Data items:
------------------------------------
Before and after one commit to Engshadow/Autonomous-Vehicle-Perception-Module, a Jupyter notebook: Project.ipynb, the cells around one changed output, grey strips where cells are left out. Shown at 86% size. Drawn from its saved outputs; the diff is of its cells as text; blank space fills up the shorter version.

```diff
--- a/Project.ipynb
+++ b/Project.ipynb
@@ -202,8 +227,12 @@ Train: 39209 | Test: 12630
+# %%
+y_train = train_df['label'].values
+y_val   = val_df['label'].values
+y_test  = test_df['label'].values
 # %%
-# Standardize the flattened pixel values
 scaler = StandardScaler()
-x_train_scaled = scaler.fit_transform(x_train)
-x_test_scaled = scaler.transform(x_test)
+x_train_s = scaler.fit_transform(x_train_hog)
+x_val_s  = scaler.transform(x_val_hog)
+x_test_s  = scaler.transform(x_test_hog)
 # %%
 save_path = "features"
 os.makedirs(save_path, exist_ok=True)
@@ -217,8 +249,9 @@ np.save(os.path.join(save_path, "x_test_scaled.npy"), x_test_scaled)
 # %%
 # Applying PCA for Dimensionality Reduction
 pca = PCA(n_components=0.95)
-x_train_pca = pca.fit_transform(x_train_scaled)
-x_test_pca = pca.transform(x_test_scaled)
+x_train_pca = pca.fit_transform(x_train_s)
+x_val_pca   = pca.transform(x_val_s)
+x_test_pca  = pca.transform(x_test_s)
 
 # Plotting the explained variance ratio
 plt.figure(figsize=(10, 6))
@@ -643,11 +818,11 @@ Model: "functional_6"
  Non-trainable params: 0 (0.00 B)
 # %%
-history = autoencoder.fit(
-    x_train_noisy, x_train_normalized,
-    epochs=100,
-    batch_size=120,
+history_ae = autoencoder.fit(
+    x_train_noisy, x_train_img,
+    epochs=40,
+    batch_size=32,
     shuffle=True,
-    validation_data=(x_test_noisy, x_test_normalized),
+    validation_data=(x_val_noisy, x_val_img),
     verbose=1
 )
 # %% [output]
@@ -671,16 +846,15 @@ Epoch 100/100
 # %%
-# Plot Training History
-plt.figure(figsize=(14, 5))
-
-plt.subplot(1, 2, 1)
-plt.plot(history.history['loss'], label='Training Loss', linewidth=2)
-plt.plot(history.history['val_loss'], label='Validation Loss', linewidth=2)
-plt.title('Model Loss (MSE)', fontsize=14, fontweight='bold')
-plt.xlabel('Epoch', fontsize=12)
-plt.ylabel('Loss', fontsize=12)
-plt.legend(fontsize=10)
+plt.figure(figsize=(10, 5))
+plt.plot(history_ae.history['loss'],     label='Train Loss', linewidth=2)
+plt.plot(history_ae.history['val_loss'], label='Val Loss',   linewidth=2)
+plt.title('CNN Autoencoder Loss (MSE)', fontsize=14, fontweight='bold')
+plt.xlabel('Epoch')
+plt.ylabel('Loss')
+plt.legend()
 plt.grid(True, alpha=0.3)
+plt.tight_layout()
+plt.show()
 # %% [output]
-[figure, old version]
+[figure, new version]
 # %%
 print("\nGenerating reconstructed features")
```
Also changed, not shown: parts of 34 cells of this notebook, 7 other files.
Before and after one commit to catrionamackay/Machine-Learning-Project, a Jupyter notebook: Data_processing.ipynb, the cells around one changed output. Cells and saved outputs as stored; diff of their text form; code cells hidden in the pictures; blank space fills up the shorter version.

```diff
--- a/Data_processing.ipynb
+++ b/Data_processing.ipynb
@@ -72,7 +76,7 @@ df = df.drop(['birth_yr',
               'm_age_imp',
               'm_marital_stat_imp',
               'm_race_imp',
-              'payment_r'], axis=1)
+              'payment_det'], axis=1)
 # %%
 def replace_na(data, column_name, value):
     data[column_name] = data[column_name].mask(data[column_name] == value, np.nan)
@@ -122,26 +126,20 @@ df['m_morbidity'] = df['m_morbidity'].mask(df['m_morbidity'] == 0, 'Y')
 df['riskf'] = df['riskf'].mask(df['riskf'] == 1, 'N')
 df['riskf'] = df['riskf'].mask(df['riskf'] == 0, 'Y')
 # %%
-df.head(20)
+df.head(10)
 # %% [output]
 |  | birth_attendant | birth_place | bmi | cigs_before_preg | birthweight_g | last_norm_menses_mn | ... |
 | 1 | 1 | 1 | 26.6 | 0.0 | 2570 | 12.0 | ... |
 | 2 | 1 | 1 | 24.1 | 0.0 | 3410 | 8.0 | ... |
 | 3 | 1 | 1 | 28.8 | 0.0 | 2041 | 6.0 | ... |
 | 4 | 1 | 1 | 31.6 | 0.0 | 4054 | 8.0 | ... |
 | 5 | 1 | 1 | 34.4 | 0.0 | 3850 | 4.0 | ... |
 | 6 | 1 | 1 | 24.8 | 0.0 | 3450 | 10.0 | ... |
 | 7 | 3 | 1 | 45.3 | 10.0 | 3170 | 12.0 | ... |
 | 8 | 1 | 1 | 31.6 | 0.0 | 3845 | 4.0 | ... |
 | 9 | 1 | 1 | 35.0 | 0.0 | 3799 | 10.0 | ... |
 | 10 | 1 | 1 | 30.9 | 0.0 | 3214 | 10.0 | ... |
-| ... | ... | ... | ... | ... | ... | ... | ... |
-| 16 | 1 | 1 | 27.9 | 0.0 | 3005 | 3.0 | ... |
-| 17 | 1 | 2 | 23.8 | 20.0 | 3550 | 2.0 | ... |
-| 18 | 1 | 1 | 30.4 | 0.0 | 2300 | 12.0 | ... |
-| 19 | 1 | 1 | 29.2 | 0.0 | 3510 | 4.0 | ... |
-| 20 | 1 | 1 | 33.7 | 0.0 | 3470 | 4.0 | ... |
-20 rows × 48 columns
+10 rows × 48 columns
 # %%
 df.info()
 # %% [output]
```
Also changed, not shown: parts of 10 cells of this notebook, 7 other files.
------------------------------------
[THE PROBLEM]
A copy of each line in the data above that holds the string "notebook" is needed.

[SOLVED PROBLEM]
Before and after one commit to Engshadow/Autonomous-Vehicle-Perception-Module, a Jupyter notebook: Project.ipynb, the cells around one changed output, grey strips where cells are left out. Shown at 86% size. Drawn from its saved outputs; the diff is of its cells as text; blank space fills up the shorter version.
Also changed, not shown: parts of 34 cells of this notebook, 7 other files.
Before and after one commit to catrionamackay/Machine-Learning-Project, a Jupyter notebook: Data_processing.ipynb, the cells around one changed output. Cells and saved outputs as stored; diff of their text form; code cells hidden in the pictures; blank space fills up the shorter version.
Also changed, not shown: parts of 10 cells of this notebook, 7 other files.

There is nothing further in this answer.